## What the task requires
Pull every line containing "that" out of the listing below.

## Supplied entries

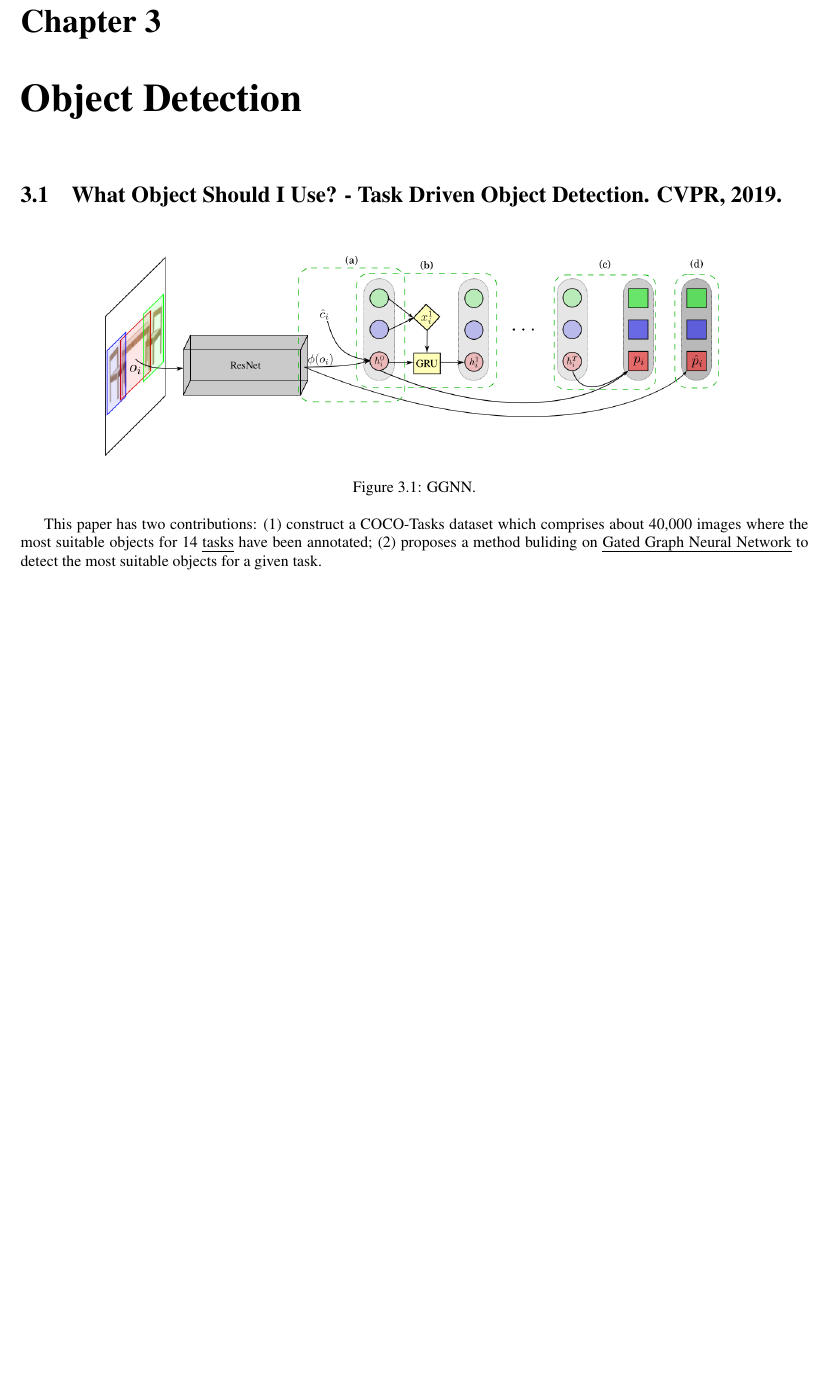
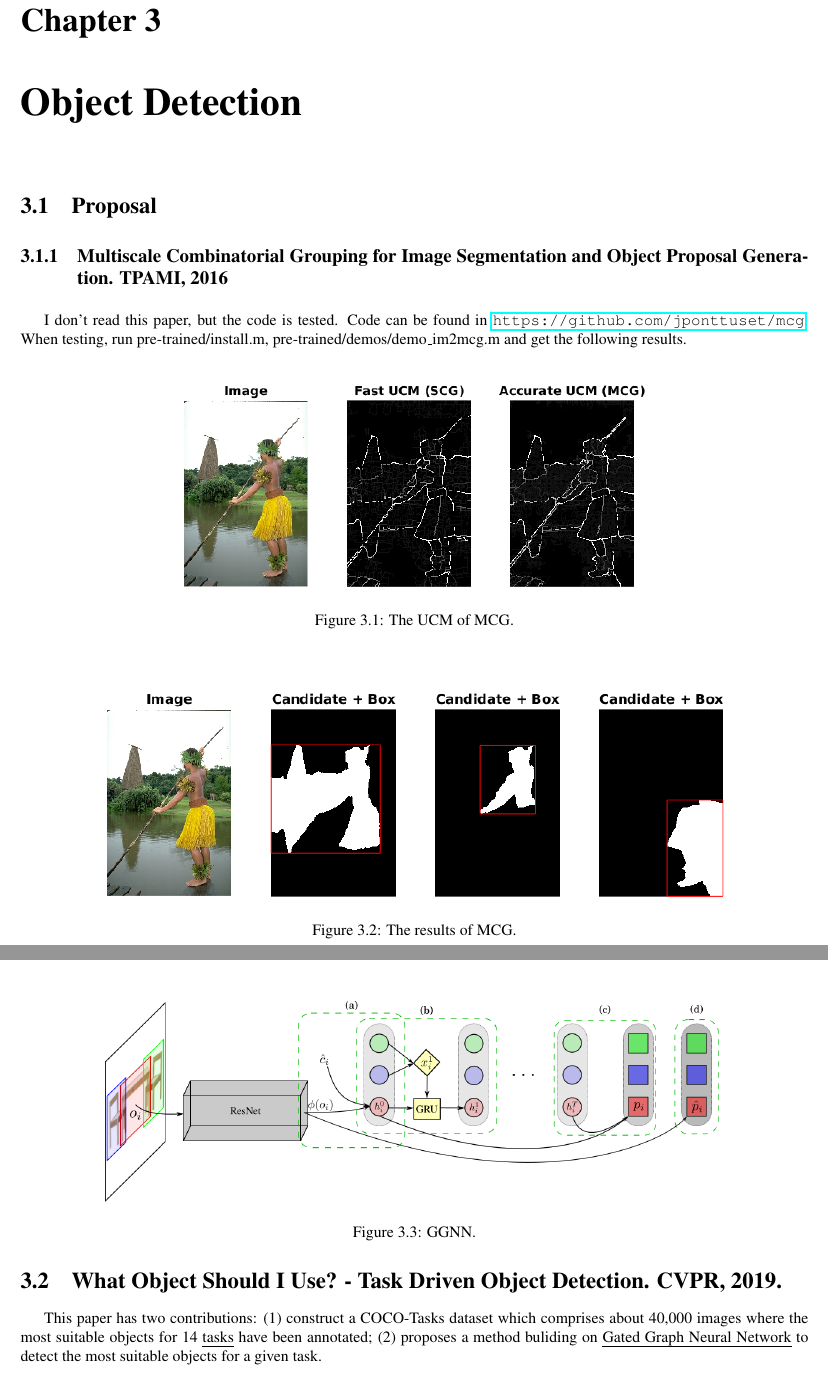
Before and after one commit to Jinming-Su/learning_notes, a LaTeX book (paper_reading.tex): part of page 9 of 15 before the commit and two parts of pages 9 and 10 of 15 after it, the two joined at a grey line, cut so that both start at the same text, the shorter picture padded with empty space. Compiled offline with pdfLaTeX.

Commit message:
add proposal

```diff
--- a/paper_reading.tex
+++ b/paper_reading.tex
@@ -94,6 +94,23 @@ This paper has two contributions:
 (3) as experience, in DNA, convolution layers with kernels of $n \times 1$ and $1 \times n$ are used, which is proved to be effective. Moreover, authers claim that large kernel size in DNA can improve performance.
 
 \chapter{Object Detection}
+\section{Proposal}
+\subsection{Multiscale Combinatorial Grouping for Image Segmentation and Object Proposal Generation. TPAMI, 2016}
+I don't read this paper, but the code is tested. Code can be found in \url{https://github.com/jponttuset/mcg}. When testing, run pre-trained/install.m, pre-trained/demos/demo\_im2mcg.m and get the following results.
+\begin{figure}[h]
+\centering
+\includegraphics[width=0.6\textwidth]{figures_paper_reading/MCG_UCM.png}
+\caption{The UCM of MCG.}
+\label{fig}
+\end{figure}
+
+\begin{figure}[h]
+\centering
+\includegraphics[width=0.8\textwidth]{figures_paper_reading/MCG.png}
+\caption{The results of MCG.}
+\label{fig}
+\end{figure}
+
 \section{What Object Should I Use? - Task Driven Object Detection. CVPR, 2019.}
 \begin{figure}[h]
 \centering
```
Also changed, not shown: figures_paper_reading/MCG.png (added), figures_paper_reading/MCG_UCM.png (added), paper_reading.pdf, 5 other files.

## Written answer
Before and after one commit to Jinming-Su/learning_notes, a LaTeX book (paper_reading.tex): part of page 9 of 15 before the commit and two parts of pages 9 and 10 of 15 after it, the two joined at a grey line, cut so that both start at the same text, the shorter picture padded with empty space. Compiled offline with pdfLaTeX.
 (3) as experience, in DNA, convolution layers with kernels of $n \times 1$ and $1 \times n$ are used, which is proved to be effective. Moreover, authers claim that large kernel size in DNA can improve performance.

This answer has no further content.